Adrienne Polk, operations and strategy manager of the Washington, D.C-based Ross Business Management, a provider of financial and operational solutions to small businesses, agrees. “You want to create a buffer along the way, not just once in a while,” she says. “This will allow you flexibility and more breathing room in your business. When you are down to the wire all of the time, it can be completely paralyzing. Although you may need to spend money to make money, if you are paralyzed by fear or lack of funds, your business will suffer.”
3. Trim unnecessary expenses
If you want to attain a strong grasp of your cash flow, then it behooves you to make a thorough and detailed assessment of the items that can be cut from your balance sheet and what can stay in. Scrutinize your expenses. Figure out what is essential and what can be excised.
“You don't have to buy the employees lunch, take a client golfing, or spend money on a birthday cake,” Burger explains. “Those types of things can wait. It's more important that your employees get paid and you have money to buy product.”
4. Request prompt payment of services
This might sound like a no-brainer solution to cash flow problems, but it bears repeating when dealing with vendors and/or clients.
Andrew Schrage, co-owner of Money Crashers, a personal finance website, agrees, but notes that debtors might need to gain an incentive to ensure prompt payment. “To motivate debtors to pay quickly, offer a small discount for prompt payment,” he says. “So even though you may take a bit of a hit on profits, it's ultimately worthwhile.”
5. Tighten up employee hours during slow times
To better optimize your cash flow, you might consider reducing hours for employees during the slow periods. This tip has worked wonders for Burger’s Playfully Ever After staff. When his business was experiencing the doldrums, Burger had his hourly staff start work one hour later. And on days that were especially slow, staffers were told to go home earlier than expected.
“This saved an extra $600 a month in payroll,” he explains. “Every bit helps.”
Along the same lines, if your cash flow problems are growing increasingly dire, short of terminating your staff, you might also want to change employees’ salary status to an hourly basis. “Most employees hate this and it can be a tough sell,” admits Burger. “But it allows you to save money on slow times when employees may not be working as much. If your business is in jeopardy, this is an option you should think about.”
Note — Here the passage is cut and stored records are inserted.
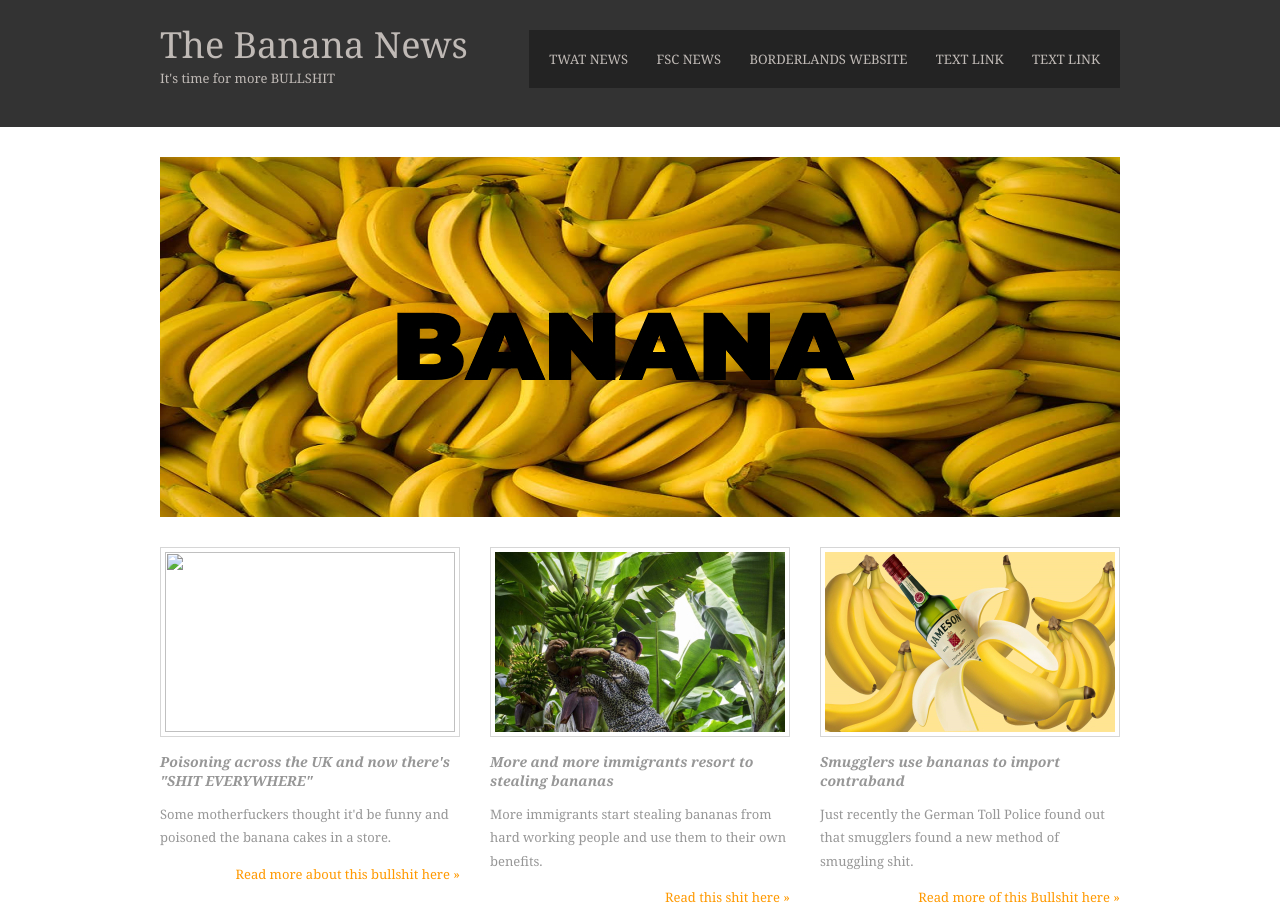
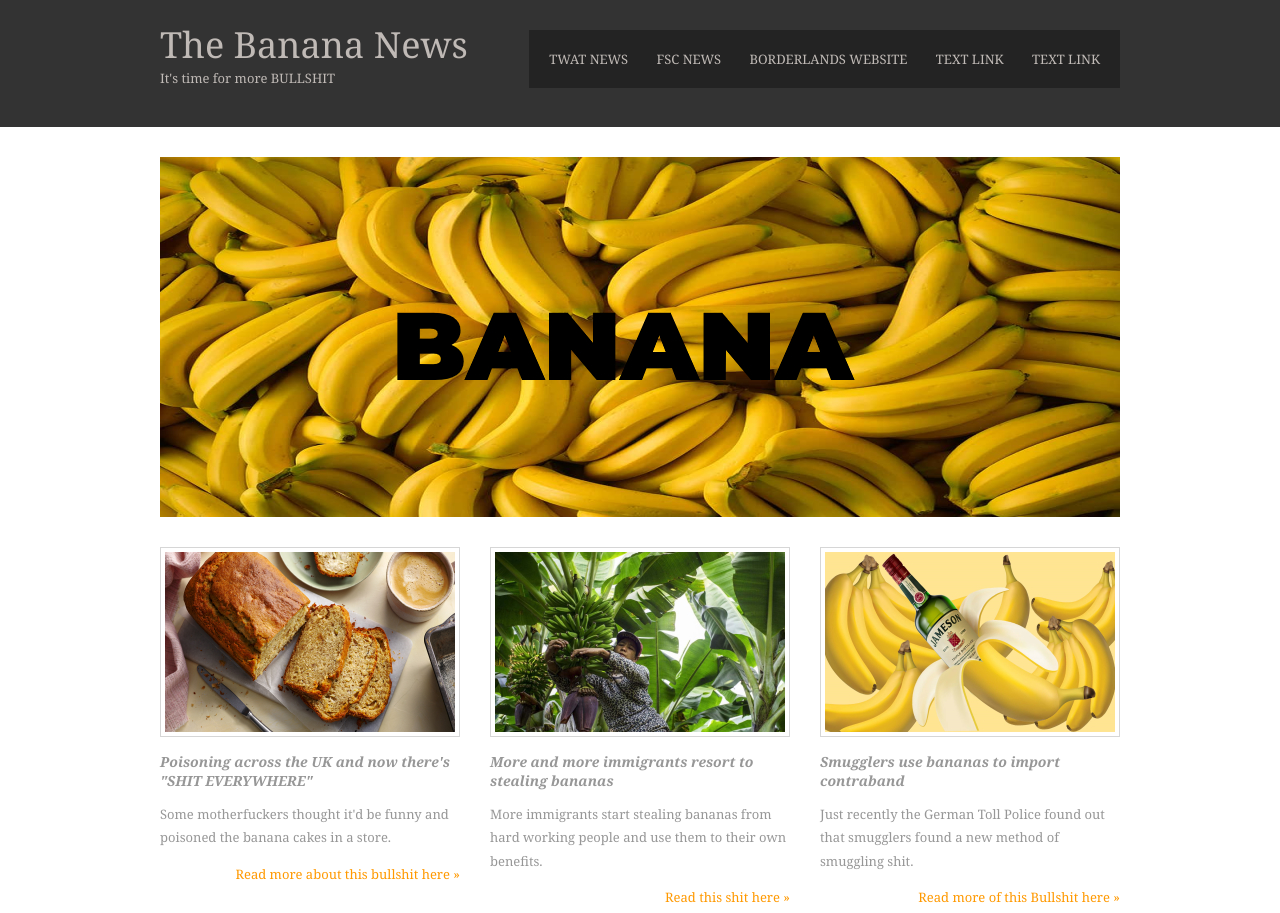
Before and after one commit to ThisManIsNotSane/ThisManIsNotSane.github.io, a plain HTML site: page index.html in a window 1280 px wide. Shown: the top 913 px of the page. Drawn offline with Linux system fonts and the light colour scheme; files whose address does not match are found by name.

Commit message:
Update index.html

```diff
--- a/index.html
+++ b/index.html
@@ -34,7 +34,7 @@
       <!-- Services -->
       <section id="services" class="clear">
         <article class="one_third">
-          <figure><img src="images/demo/banacake.jpg" width="290" height="180" alt="">
+          <figure><img src="https://thismanisnotsane.github.io/demo/banacake.jpg" width="290" height="180" alt="">
             <figcaption>
               <h2>Poisoning across the UK and now there's "SHIT EVERYWHERE"</h2>
               <p>Some motherfuckers thought it'd be funny and poisoned the banana cakes in a store.</p>
```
Other ways to solve your cash flow problems courtesy of Burger are as follows:
- Offer one free vacation day instead of pay raises. “To improve cash flow for the next year, give everyone in the company an extra day off each month in lieu of pay raises,” he says. “I had an employer do this once, and at first people were upset, but then we learned to love having the first Friday off of every month.”
- Establish a line of credit. “Talk with your banker,” advises Burger. “Most banks are more than willing to help you establish a line of credit for your business. You don't have to use it all the time, but this can help when cash gets tight.”
To maintain the longevity of your business operations, it’s imperative to manage your cash flow as wisely as possible. In this area, there’s no room for carelessness or irresponsibility, especially if you want your business to survive the long haul.
Disclaimer: Since the details of your situation are unique, you should always seek the services of a qualified CPA or other qualified financial professional.